Tuesday, September 12, 2006

Ben Folds is the greatest

Tuesday, September 12, 2006 0
I've mentioned this before but I'm pretty sure it bears repeating. Ben Folds is probably the best songwriter working today. I've been listening to his EP's Sunny 16 and Super D the last couple of days. His lyrics can be a bit profane at times (i.e. he cusses like a sailor on some tracks) but there is an undeniable beauty there as well. Honestly, he speaks more truth in a lot of his music than some of what I hear on Christian radio these days. You could well find yourself having an epiphany or 2 about your life or the people in it by spending some time with Ben.

This is one of the songs that I find myself listening to over and over again. Not because I'm unhappy with my life...far from it. I just think it's a truth that many people don't want to accept. That you can come to a point where you start to say "is this as good as it gets? Is this all there is for me? Is this what I am going to be?" And sometimes the answer to that question is yes. You think your life is going to turn out one way and it turns out another. You think you're going to be a fireman when you grow up and end up being an investment banker or a cop or pouring coffee at Starbucks. And there's no big surprise waiting around the corner and there's no moment of truth in your life where it all falls into place. It is what it is...good or bad, it is what it is. The good news is if you have people around you who love you for what you are, it doesn't matter whether it turned out the way you planned. Do yourself a favor and go find this song on iTunes or Yahoo or something.

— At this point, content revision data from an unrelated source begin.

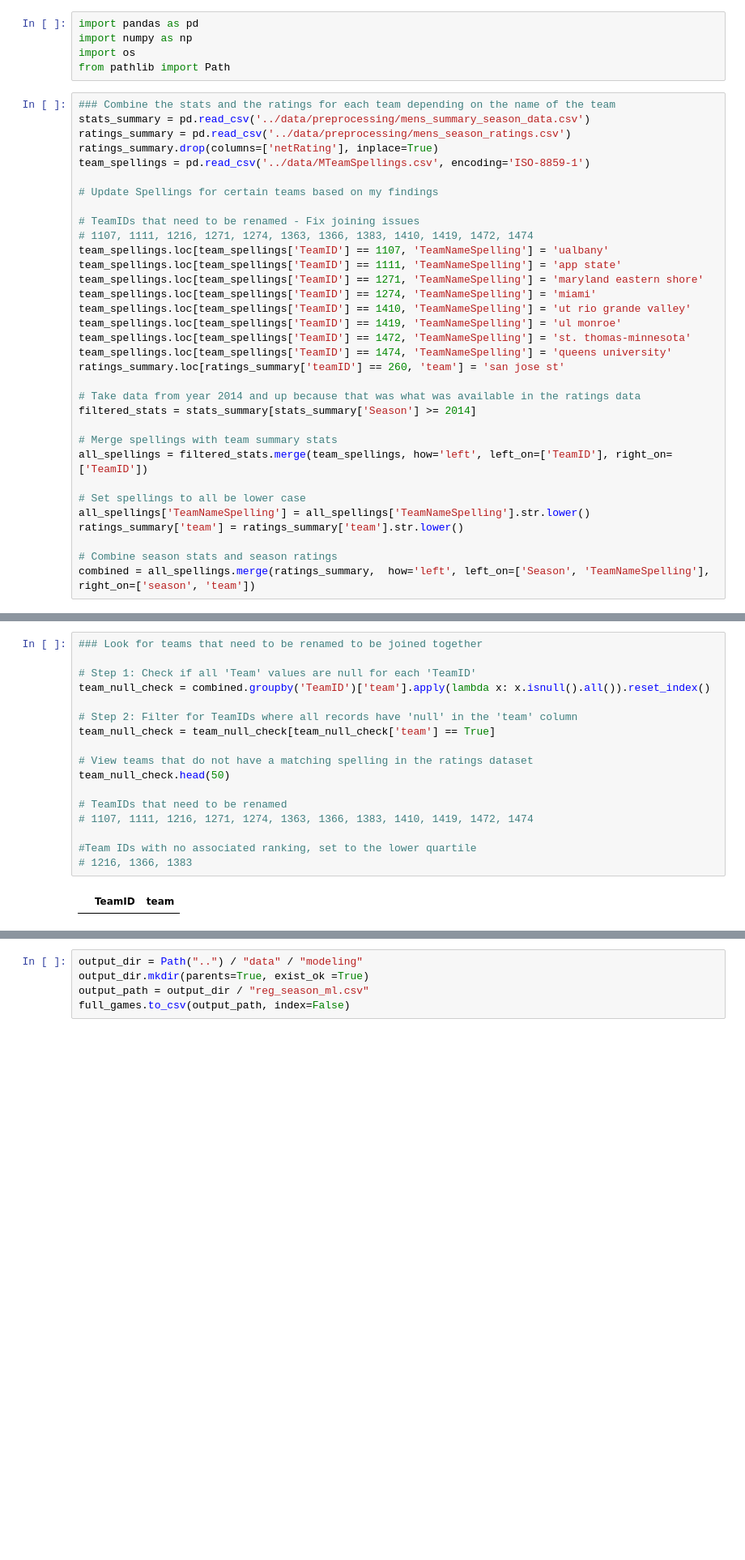
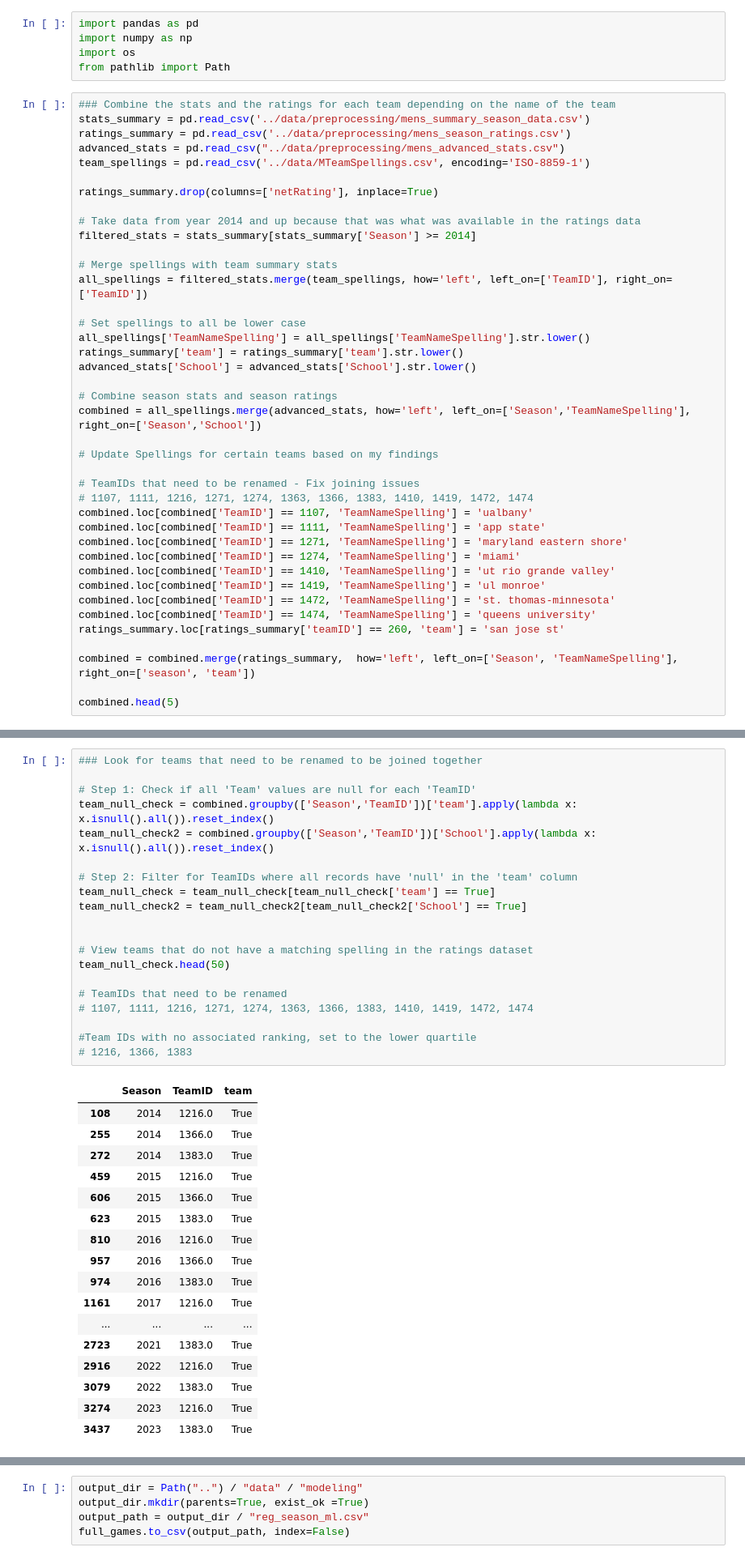
Before and after one commit to alexreid-14/March_ML_Mania_2025, a Jupyter notebook: modeling/ml_preprocessing.ipynb, the cells around one changed output, grey strips where cells are left out. Shown at 81% size. Cells and saved outputs as stored; diff of their text form; blank space fills up the shorter version.

```diff
--- a/modeling/ml_preprocessing.ipynb
+++ b/modeling/ml_preprocessing.ipynb
@@ -7,22 +7,10 @@ from pathlib import Path
 ### Combine the stats and the ratings for each team depending on the name of the team
 stats_summary = pd.read_csv('../data/preprocessing/mens_summary_season_data.csv')
 ratings_summary = pd.read_csv('../data/preprocessing/mens_season_ratings.csv')
-ratings_summary.drop(columns=['netRating'], inplace=True)
+advanced_stats = pd.read_csv("../data/preprocessing/mens_advanced_stats.csv")
 team_spellings = pd.read_csv('../data/MTeamSpellings.csv', encoding='ISO-8859-1')
 
-# Update Spellings for certain teams based on my findings
-
-# TeamIDs that need to be renamed - Fix joining issues
-# 1107, 1111, 1216, 1271, 1274, 1363, 1366, 1383, 1410, 1419, 1472, 1474
-team_spellings.loc[team_spellings['TeamID'] == 1107, 'TeamNameSpelling'] = 'ualbany'
-team_spellings.loc[team_spellings['TeamID'] == 1111, 'TeamNameSpelling'] = 'app state'
-team_spellings.loc[team_spellings['TeamID'] == 1271, 'TeamNameSpelling'] = 'maryland eastern shore'
-team_spellings.loc[team_spellings['TeamID'] == 1274, 'TeamNameSpelling'] = 'miami'
-team_spellings.loc[team_spellings['TeamID'] == 1410, 'TeamNameSpelling'] = 'ut rio grande valley'
-team_spellings.loc[team_spellings['TeamID'] == 1419, 'TeamNameSpelling'] = 'ul monroe'
-team_spellings.loc[team_spellings['TeamID'] == 1472, 'TeamNameSpelling'] = 'st. thomas-minnesota'
-team_spellings.loc[team_spellings['TeamID'] == 1474, 'TeamNameSpelling'] = 'queens university'
-ratings_summary.loc[ratings_summary['teamID'] == 260, 'team'] = 'san jose st'
+ratings_summary.drop(columns=['netRating'], inplace=True)
 
 # Take data from year 2014 and up because that was what was available in the ratings data
 filtered_stats = stats_summary[stats_summary['Season'] >= 2014]
@@ -33,6 +21,25 @@ all_spellings = filtered_stats.merge(team_spellings, how='left', left_on=['TeamI
 # Set spellings to all be lower case
 all_spellings['TeamNameSpelling'] = all_spellings['TeamNameSpelling'].str.lower()
 ratings_summary['team'] = ratings_summary['team'].str.lower()
+advanced_stats['School'] = advanced_stats['School'].str.lower()
 
 # Combine season stats and season ratings
-combined = all_spellings.merge(ratings_summary,  how='left', left_on=['Season', 'TeamNameSpelling'], right_on=['season', 'team'])
+combined = all_spellings.merge(advanced_stats, how='left', left_on=['Season','TeamNameSpelling'], right_on=['Season','School'])
+
+# Update Spellings for certain teams based on my findings
+
+# TeamIDs that need to be renamed - Fix joining issues
+# 1107, 1111, 1216, 1271, 1274, 1363, 1366, 1383, 1410, 1419, 1472, 1474
+combined.loc[combined['TeamID'] == 1107, 'TeamNameSpelling'] = 'ualbany'
+combined.loc[combined['TeamID'] == 1111, 'TeamNameSpelling'] = 'app state'
+combined.loc[combined['TeamID'] == 1271, 'TeamNameSpelling'] = 'maryland eastern shore'
+combined.loc[combined['TeamID'] == 1274, 'TeamNameSpelling'] = 'miami'
+combined.loc[combined['TeamID'] == 1410, 'TeamNameSpelling'] = 'ut rio grande valley'
+combined.loc[combined['TeamID'] == 1419, 'TeamNameSpelling'] = 'ul monroe'
+combined.loc[combined['TeamID'] == 1472, 'TeamNameSpelling'] = 'st. thomas-minnesota'
+combined.loc[combined['TeamID'] == 1474, 'TeamNameSpelling'] = 'queens university'
+ratings_summary.loc[ratings_summary['teamID'] == 260, 'team'] = 'san jose st'
+
+combined = combined.merge(ratings_summary,  how='left', left_on=['Season', 'TeamNameSpelling'], right_on=['season', 'team'])
+
+combined.head(5)
@@ -39,22 +53,41 @@ combined = all_spellings.merge(ratings_summary,  how='left', left_on=['Season',
 # %%
 ### Look for teams that need to be renamed to be joined together
 
 # Step 1: Check if all 'Team' values are null for each 'TeamID'
-team_null_check = combined.groupby('TeamID')['team'].apply(lambda x: x.isnull().all()).reset_index()
+team_null_check = combined.groupby(['Season','TeamID'])['team'].apply(lambda x: x.isnull().all()).reset_index()
+team_null_check2 = combined.groupby(['Season','TeamID'])['School'].apply(lambda x: x.isnull().all()).reset_index()
 
 # Step 2: Filter for TeamIDs where all records have 'null' in the 'team' column
 team_null_check = team_null_check[team_null_check['team'] == True]
+team_null_check2 = team_null_check2[team_null_check2['School'] == True]
+
 
 # View teams that do not have a matching spelling in the ratings dataset
 team_null_check.head(50)
 
 # TeamIDs that need to be renamed
 # 1107, 1111, 1216, 1271, 1274, 1363, 1366, 1383, 1410, 1419, 1472, 1474
 
 #Team IDs with no associated ranking, set to the lower quartile
 # 1216, 1366, 1383
 # %% [output]
-|  | TeamID | team |
+|  | Season | TeamID | team |
+| 108 | 2014 | 1216.0 | True |
+| 255 | 2014 | 1366.0 | True |
+| 272 | 2014 | 1383.0 | True |
+| 459 | 2015 | 1216.0 | True |
+| 606 | 2015 | 1366.0 | True |
+| 623 | 2015 | 1383.0 | True |
+| 810 | 2016 | 1216.0 | True |
+| 957 | 2016 | 1366.0 | True |
+| 974 | 2016 | 1383.0 | True |
+| 1161 | 2017 | 1216.0 | True |
+| ... | ... | ... | ... |
+| 2723 | 2021 | 1383.0 | True |
+| 2916 | 2022 | 1216.0 | True |
+| 3079 | 2022 | 1383.0 | True |
+| 3274 | 2023 | 1216.0 | True |
+| 3437 | 2023 | 1383.0 | True |
 # %%
 ### Find the Lower quantile for offensive rating, defensive rating, and srs rating and use that for the three teams that don't have ratings
 
```
Also changed, not shown: parts of 4 cells of this notebook, 5 other files.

Learn To Live With What You Are

I know that you're in there
I can see you
You're saying you're ok
I don't believe you
And now that the gig is off
The spell is broken
The fat lady sung
The president has spoken
These days that you were waiting for
Will come and go
Like any day
Just another day

There's never gonna be a moment of truth for you
While the world is watching
All you need is the thing you forgotten
And that's to learn to live with what you are

So freak out if you wanna
And I'll still be here
Don't call me for years and when you do
Yeah, I'll still be here
I'm not saying the effort is a waste of time – but
I Just love you for the things you couldn't change
Though you've tried
These hours of confusion they will soon expire
Like everything

There's never gonna be a moment of truth for you
While the world is watching
All you need is the thing you've forgotten
And that's to learn to live with what you are

Everything you've ever wanted
Floats above
sticking out its tongue and laughing
While everything
Anyone can ever need
Is down below
Waiting for you to notice

There's never gonna be a moment of truth for you
While the world is watching
All you need is the thing you've forgotten
And that's to learn to live with what you are
You got to learn to live with what you
You got to learn to live with what you are

Monday, September 11, 2006

Perks of working for the company that owns NBC

Monday, September 11, 2006 0
I was in a training session today for a software tool that GE has available to it's employees. It was pretty uneventful until they used as an example of the tool the internal document site for the Conan O'Brian Show. Over my lunch hour I started exploring a little and came across the repository for the last 13 seasons worth of show transcripts. I found some classic "In the year 2000" bits which are some of my favorite things ever. Here are a couple of good ones.




Sunday, September 10, 2006

This is a test

Sunday, September 10, 2006 0
This is a test to see if the remote blogging feature I set up works. If it does, then hang on to your hats party people cuz my posts are about to get a lot more frequent. I'm bout to turn this mutha out...

Wednesday, September 06, 2006

Digging ditches

Wednesday, September 06, 2006 0
I heard something on the radio today that made me think. It was a commercial for some tech school and the guy was saying something about not wanting to dig ditches all his life. So I started thinking "does anybody really do that anymore?" People used to threaten their kids with that right? "You better stay in school or you're gonna be digging ditches for a living". But seriously, I don't think I've ever seen anyone actually digging a ditch. Then I started thinking what if you were ok with that? What if you were like "whatever...I'm cool with digging ditches...pass me a shovel and clock me in bro". So you're thinking that you beat the system and life is sweet. You get to party all through the 10th grade and then just slide right into your ditch digging career and it's all good because you don't need much money and you don't really have a problem slinging that shovel. Just think how pissed you'd be after you dropped out of school and the realization began to dawn on you that contrary to all your father's threats...there are no jobs available in the ditch digging sector.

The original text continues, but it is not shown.